South Korean boyband phenomenon BTS have become the first K-Pop group to rise to the top of the U.S. album charts, a vivid illustration of the genre's growing global appeal.
K-Pop boyband BTS is one of South Korea's best known and most lucrative musical exports. (Photo: AFP/Lisa O'Connor)
Known for boyish good looks, floppy haircuts and meticulously choreographed dance moves, the septet has become one of South Korea's best known and most lucrative musical exports.
On Sunday, they passed a new milestone - becoming the first K-Pop group to top the Billboard 200 music charts which ranks albums via sales, downloads and streams.
"It's the first No. 1 for the seven-member group, and the first K-pop album to lead the tally," Billboard wrote in its online report detailing the latest chart ranking.
While plenty of older music listeners in the West might be asking "who?", it's hard to underestimate the popularity of BTS and their seven stars Suga, J-Hope, Rap Monster, Jimin, V, Jungkook and Jin.
According to one data analysis, they were they most talked about phenomenon on Twitter in 2017, with nearly double the number of mentions on the social media platform than U.S. President Donald Trump and Canadian badboy heartthrob Justin Bieber combined.
Throw in their similarly massive appeal across the globe - they have huge social media followings in Japan, China, Southeast Asia and parts of Latin America - and you have a truly global supergroup.
Their new album Love Yourself: Tear toppled Beerpong and Bentleys by rising hip-hop star Post Malone, whose facial tattoos are the very antithesis of BTS' wholesome, meticulously manicured image.
While BTS sing in Korean, their style successfully fuses the catchy earworms of K-Pop with hip-hop and RnB.

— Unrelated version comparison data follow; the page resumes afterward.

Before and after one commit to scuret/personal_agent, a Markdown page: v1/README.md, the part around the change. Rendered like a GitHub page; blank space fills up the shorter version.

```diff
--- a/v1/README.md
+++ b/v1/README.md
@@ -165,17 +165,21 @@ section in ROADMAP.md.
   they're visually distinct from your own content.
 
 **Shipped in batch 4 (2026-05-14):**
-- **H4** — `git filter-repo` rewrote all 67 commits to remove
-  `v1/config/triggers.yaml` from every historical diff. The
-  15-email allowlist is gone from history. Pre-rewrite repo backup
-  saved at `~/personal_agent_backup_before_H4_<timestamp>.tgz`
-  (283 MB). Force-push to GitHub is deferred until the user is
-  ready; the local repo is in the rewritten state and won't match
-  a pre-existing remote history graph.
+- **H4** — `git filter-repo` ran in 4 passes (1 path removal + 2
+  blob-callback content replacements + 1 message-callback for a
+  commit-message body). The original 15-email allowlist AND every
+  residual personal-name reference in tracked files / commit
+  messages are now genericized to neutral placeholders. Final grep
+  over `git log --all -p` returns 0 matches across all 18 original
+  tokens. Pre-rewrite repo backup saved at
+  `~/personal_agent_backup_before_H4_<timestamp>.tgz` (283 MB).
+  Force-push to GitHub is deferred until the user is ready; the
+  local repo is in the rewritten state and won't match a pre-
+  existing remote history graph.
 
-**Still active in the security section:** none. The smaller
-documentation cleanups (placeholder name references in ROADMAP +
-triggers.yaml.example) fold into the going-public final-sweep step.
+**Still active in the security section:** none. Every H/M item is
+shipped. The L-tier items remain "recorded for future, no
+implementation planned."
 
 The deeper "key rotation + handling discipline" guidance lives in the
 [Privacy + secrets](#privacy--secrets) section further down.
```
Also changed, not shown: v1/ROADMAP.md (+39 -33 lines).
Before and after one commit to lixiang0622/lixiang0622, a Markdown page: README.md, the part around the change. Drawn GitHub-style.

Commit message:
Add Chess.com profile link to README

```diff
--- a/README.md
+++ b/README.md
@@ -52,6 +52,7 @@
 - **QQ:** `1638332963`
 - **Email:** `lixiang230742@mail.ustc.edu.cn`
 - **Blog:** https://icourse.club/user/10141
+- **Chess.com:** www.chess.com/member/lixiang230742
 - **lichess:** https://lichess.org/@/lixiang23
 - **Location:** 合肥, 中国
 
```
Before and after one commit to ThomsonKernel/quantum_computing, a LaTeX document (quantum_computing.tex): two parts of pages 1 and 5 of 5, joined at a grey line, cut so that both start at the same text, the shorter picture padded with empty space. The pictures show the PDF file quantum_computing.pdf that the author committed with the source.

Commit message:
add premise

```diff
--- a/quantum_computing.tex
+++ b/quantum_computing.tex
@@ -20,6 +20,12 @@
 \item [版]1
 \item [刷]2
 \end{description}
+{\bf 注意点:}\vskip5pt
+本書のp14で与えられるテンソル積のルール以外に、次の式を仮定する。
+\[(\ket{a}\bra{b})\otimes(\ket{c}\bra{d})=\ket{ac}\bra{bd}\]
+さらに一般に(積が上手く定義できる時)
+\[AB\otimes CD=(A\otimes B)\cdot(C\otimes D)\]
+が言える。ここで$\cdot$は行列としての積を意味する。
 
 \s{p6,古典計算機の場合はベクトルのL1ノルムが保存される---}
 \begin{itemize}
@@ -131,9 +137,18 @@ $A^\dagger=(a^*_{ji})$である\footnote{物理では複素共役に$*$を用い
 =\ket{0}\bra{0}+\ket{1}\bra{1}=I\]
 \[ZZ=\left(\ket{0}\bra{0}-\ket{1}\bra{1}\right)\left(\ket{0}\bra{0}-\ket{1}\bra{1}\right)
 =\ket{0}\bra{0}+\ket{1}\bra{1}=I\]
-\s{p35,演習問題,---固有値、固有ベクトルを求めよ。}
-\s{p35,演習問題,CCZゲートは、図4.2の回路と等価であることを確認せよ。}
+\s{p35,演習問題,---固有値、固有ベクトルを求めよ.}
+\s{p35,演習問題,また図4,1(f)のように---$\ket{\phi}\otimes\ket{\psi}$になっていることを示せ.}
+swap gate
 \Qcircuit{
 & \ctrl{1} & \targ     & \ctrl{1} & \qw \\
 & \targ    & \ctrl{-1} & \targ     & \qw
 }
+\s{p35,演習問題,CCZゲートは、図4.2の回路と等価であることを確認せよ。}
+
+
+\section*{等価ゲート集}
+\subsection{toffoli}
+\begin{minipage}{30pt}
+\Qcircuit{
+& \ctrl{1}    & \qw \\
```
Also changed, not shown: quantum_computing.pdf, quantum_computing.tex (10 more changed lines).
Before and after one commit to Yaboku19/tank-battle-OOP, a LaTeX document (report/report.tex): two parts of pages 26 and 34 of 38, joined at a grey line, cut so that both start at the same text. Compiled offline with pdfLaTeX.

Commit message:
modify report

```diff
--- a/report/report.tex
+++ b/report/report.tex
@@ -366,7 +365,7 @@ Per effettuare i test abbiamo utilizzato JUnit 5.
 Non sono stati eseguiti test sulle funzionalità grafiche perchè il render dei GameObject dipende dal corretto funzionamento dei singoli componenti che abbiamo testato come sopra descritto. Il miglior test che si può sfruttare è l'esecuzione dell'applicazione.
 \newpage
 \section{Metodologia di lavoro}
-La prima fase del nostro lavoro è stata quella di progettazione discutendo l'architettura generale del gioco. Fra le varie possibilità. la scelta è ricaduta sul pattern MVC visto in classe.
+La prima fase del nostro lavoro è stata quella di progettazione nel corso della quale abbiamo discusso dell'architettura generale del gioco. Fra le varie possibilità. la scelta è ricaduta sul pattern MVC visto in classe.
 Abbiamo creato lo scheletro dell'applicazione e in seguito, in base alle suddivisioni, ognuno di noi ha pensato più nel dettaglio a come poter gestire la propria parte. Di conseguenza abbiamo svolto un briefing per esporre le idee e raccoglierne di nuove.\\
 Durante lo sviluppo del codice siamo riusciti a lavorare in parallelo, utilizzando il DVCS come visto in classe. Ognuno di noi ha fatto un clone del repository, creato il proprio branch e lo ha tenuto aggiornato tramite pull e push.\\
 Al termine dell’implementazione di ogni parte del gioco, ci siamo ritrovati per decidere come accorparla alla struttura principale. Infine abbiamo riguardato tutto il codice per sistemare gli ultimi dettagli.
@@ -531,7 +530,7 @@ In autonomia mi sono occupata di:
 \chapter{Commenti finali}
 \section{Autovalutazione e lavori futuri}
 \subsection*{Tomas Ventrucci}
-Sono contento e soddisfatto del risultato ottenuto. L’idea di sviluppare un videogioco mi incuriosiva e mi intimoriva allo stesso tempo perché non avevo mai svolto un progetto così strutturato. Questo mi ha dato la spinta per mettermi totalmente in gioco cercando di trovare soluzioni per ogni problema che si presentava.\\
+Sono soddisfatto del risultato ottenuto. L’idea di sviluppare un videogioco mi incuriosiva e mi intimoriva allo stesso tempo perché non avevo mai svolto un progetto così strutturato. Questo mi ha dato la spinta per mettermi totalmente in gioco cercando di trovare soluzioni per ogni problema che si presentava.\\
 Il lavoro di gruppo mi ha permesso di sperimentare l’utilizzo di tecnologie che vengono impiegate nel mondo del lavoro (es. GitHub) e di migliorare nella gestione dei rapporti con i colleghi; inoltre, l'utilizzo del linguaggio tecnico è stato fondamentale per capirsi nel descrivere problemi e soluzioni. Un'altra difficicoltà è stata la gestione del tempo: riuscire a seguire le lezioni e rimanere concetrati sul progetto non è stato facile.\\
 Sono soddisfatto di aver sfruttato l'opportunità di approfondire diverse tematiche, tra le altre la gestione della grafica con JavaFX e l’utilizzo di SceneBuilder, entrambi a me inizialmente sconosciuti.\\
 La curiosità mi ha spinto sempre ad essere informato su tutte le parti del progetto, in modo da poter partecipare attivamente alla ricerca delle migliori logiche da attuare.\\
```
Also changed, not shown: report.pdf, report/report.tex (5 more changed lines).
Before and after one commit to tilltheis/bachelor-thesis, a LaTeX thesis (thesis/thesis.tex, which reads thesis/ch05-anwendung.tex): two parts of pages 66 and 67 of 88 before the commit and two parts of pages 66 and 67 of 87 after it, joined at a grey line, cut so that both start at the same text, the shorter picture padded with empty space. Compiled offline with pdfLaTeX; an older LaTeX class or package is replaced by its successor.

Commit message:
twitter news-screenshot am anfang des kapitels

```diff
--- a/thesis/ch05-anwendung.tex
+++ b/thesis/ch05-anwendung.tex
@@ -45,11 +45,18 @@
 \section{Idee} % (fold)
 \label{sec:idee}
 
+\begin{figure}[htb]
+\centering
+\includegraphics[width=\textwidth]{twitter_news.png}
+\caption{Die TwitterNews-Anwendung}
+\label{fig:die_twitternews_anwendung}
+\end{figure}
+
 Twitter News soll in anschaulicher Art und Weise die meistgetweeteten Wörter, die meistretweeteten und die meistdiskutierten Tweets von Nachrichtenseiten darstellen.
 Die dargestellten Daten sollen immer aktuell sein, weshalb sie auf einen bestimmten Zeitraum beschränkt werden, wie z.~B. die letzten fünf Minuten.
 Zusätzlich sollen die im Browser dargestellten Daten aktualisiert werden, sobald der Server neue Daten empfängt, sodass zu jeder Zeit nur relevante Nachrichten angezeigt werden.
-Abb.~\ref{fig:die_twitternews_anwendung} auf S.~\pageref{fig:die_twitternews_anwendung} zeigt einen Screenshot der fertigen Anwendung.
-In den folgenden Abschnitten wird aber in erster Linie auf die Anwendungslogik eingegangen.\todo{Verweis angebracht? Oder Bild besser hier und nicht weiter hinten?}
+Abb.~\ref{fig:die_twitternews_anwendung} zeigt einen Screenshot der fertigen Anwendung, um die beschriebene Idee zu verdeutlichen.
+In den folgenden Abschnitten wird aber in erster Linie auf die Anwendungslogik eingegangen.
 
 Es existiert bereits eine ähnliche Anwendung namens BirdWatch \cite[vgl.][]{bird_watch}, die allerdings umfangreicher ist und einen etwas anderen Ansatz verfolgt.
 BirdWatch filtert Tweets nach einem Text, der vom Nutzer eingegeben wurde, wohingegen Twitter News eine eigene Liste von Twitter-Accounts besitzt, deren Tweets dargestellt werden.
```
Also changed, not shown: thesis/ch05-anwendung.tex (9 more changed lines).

Last year, their previous release Love Yourself: Her became the first K-Pop album to make it into the top 10 U.S. album charts, rising to number seven, and hit the number one spot on iTunes in more than 70 countries./.